Hence, I conclude that these features are “nice-to-have” but not necessary. Surfing the internet around the clock is hardly necessary, any more than it is to always “tweet” whatever you are doing, to making Facebook status updates even on the bus or train. So unless the smart phone allows you to grow revenues or do your job better to generate additional income, the associated additional incremental costs of such “features” appear to be a waste of money and do not represent value to the consumer, except to take up his time the user’s time and make him forget about the rest of the world around him. Many a time, I almost bump into people on the streets staring intently into their smart phones as they walk, or observe people who almost walk into walls, trees or other obstacles because of their intense focus on their phones. I used to think that this behavior was already prevalent during the days of the plain vanilla mobile phones when people were busy sending SMS, but it seems these smart phones have taken it one step further in their quest for distractions.
Costs Involved - A Comparison
This is the part where I break down the costs involved in maintaining a smart phone versus a plain vanilla mobile phone. I have used the most ubiquitous device, the iPhone, as a comparison as the proportion of people who had voted for it was the highest amongst all smart phone users. Note that my phone is a very old Nokia model (so old I can’t even remember the model), and I have been using it for about close to 6 years. It can do basic stuff like calling and SMS-ing, but cannot play mp3, radio or take photographs. Please see the table below:-
Interestingly, one can see that the cost of owning an iPhone 3GS 8 GB (not even the new iPhone 4) can exceed the cost of an old plain vanilla Nokia model by nearly 3 times, if you include the data plan maximum usage of S$30 per month and also depreciate the upfront cost over 24 months (i.e. 2 years). This would imply that the average phone bill for the iPhone user would hit about S$50 to S$60+ a month, while my own Nokia phone bill usually averages around S$30 to S$40 a month (all numbers are quoted before GST charges). If we exclude the upfront costs of an iPhone, one still has to pay about 25% to 50% more per month for an iPhone as compared to a plain vanilla mobile phone.
Let’s then take an example where the iPhone 3GS 8 MB had no upfront costs. For this case, the monthly subscription itself would be S$95 per month, more than 250% of the monthly costs of a plain vanilla phone. In other words, there is no way to “escape” the costs of owning a smart phone – you either pay a much higher monthly charge for 2 years or else pay a higher upfront fee to own such a device.
To conclude, owning a smart phone is an expensive affair, and can increase your costs rather significantly as compared to a plain vanilla mobile phone. Most of the features are also “nice-to-have” but not absolutely necessary.
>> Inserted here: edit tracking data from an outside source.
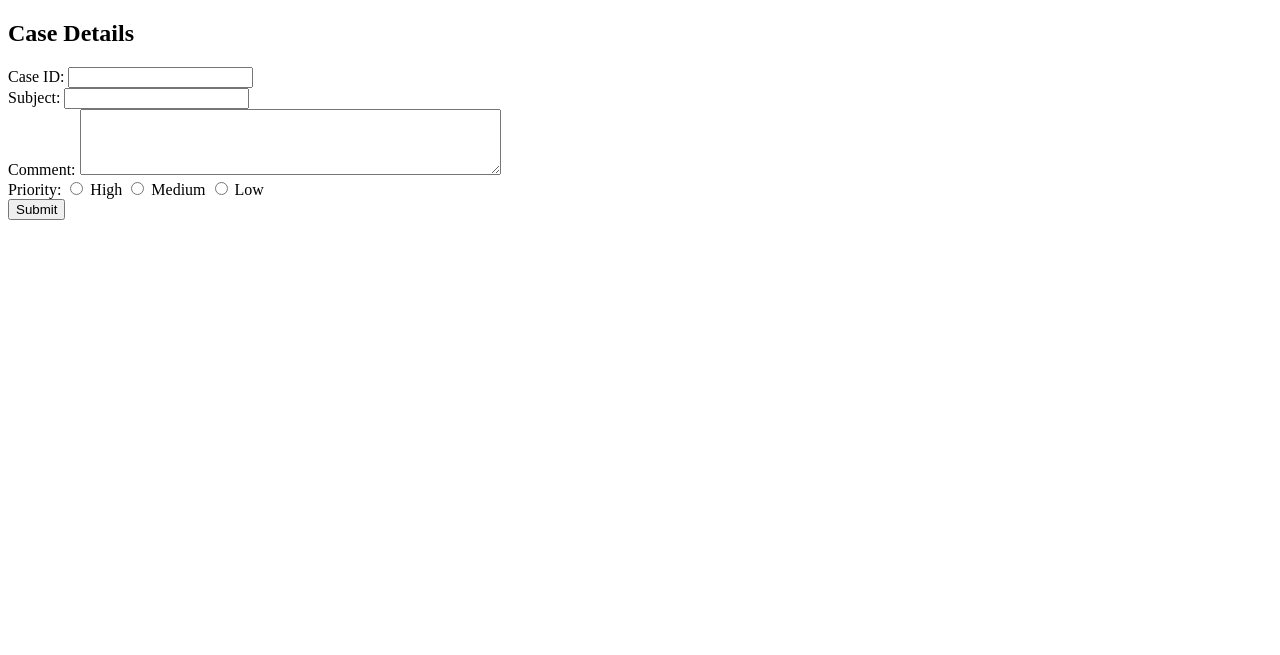
Repository: vRia4/INST728J-Victoria-Nathaniel
Page: Class Exercise/t1.html
An editor plug-in stored every save of this project. The page is shown before and after the next save, followed by the edit.
The browser window is 1280 px wide. The pictures show the whole page.

Above is the page before, as saved 2023-07-25 11:52:05.

After the next save:
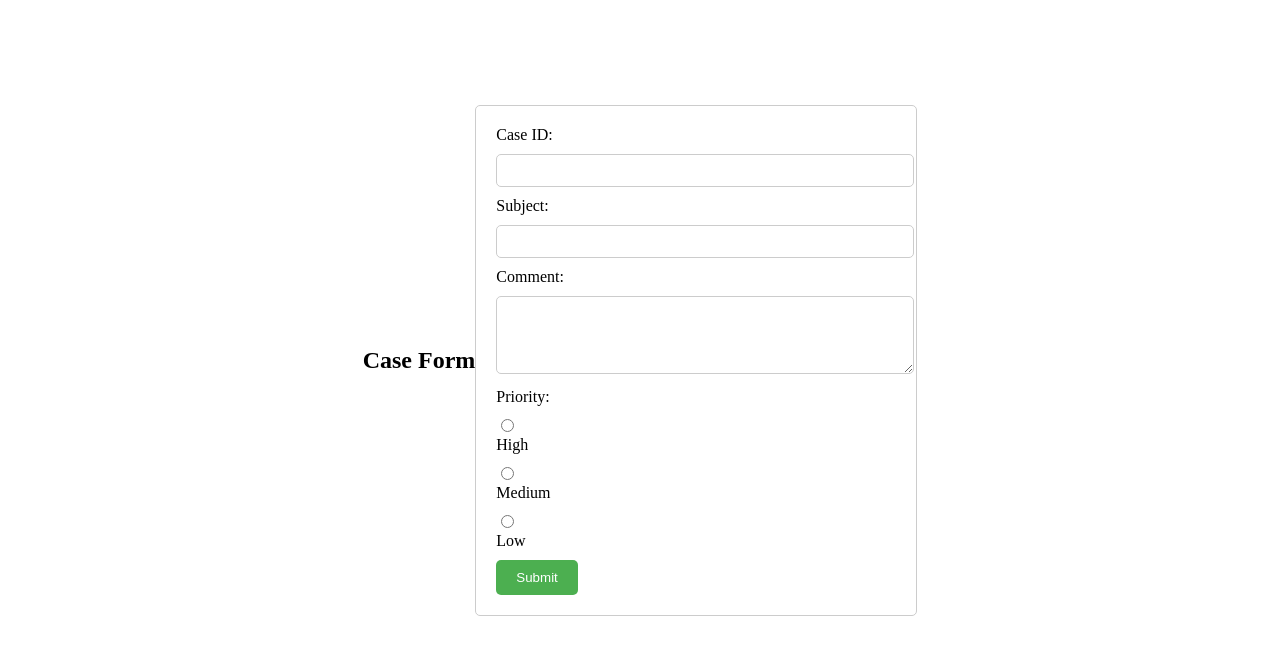
Saved 106 s later.
--- a/Class Exercise/t1.html
+++ b/Class Exercise/t1.html
@@ -2,18 +2,65 @@
 <html>
 <head>
   <title>Case Form</title>
+  <style>
+    body {
+      display: flex;
+      justify-content: center;
+      align-items: center;
+      height: 100vh;
+      margin: 0;
+    }
+
+    form {
+      width: 400px;
+      padding: 20px;
+      border: 1px solid #ccc;
+      border-radius: 5px;
+    }
+
+    label {
+      display: block;
+      margin-bottom: 10px;
+    }
+
+    input[type="text"],
+    textarea {
+      width: 100%;
+      padding: 8px;
+      margin-bottom: 10px;
+      border: 1px solid #ccc;
+      border-radius: 5px;
+    }
+
+    input[type="radio"] {
+      margin-right: 5px;
+    }
+
+    input[type="submit"] {
+      background-color: #4CAF50;
+      color: white;
+      border: none;
+      padding: 10px 20px;
+      border-radius: 5px;
+      cursor: pointer;
+    }
+
+    input[type="submit"]:hover {
+      background-color: #45a049;
+    }
+  </style>
 </head>
 <body>
-  <h2>Case Details</h2>
+  <h2>Case Form</h2>
   <form action="#" method="post">
     <label for="caseID">Case ID:</label>
-    <input type="text" id="caseID" name="caseID" required><br>
+    <input type="text" id="caseID" name="caseID" required>
 
     <label for="subject">Subject:</label>
-    <input type="text" id="subject" name="subject" required><br>
+    <input type="text" id="subject" name="subject" required>
 
     <label for="comment">Comment:</label>
-    <textarea id="comment" name="comment" rows="4" cols="50" required></textarea><br>
+    <textarea id="comment" name="comment" rows="4" required></textarea>
 
     <label>Priority:</label>
     <input type="radio" id="high" name="priority" value="high" required>
@@ -23,7 +70,7 @@
     <label for="medium">Medium</label>
 
     <input type="radio" id="low" name="priority" value="low">
-    <label for="low">Low</label><br>
+    <label for="low">Low</label>
 
     <input type="submit" value="Submit">
   </form>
For photo-taking, a digital camera will suffice; for mp3, a cheap model mp3 player will do; and for internet access, perhaps one can just have the patience to wait till one gets home to surf the Internet and update their Facebook pages. After all, patience is a virtue!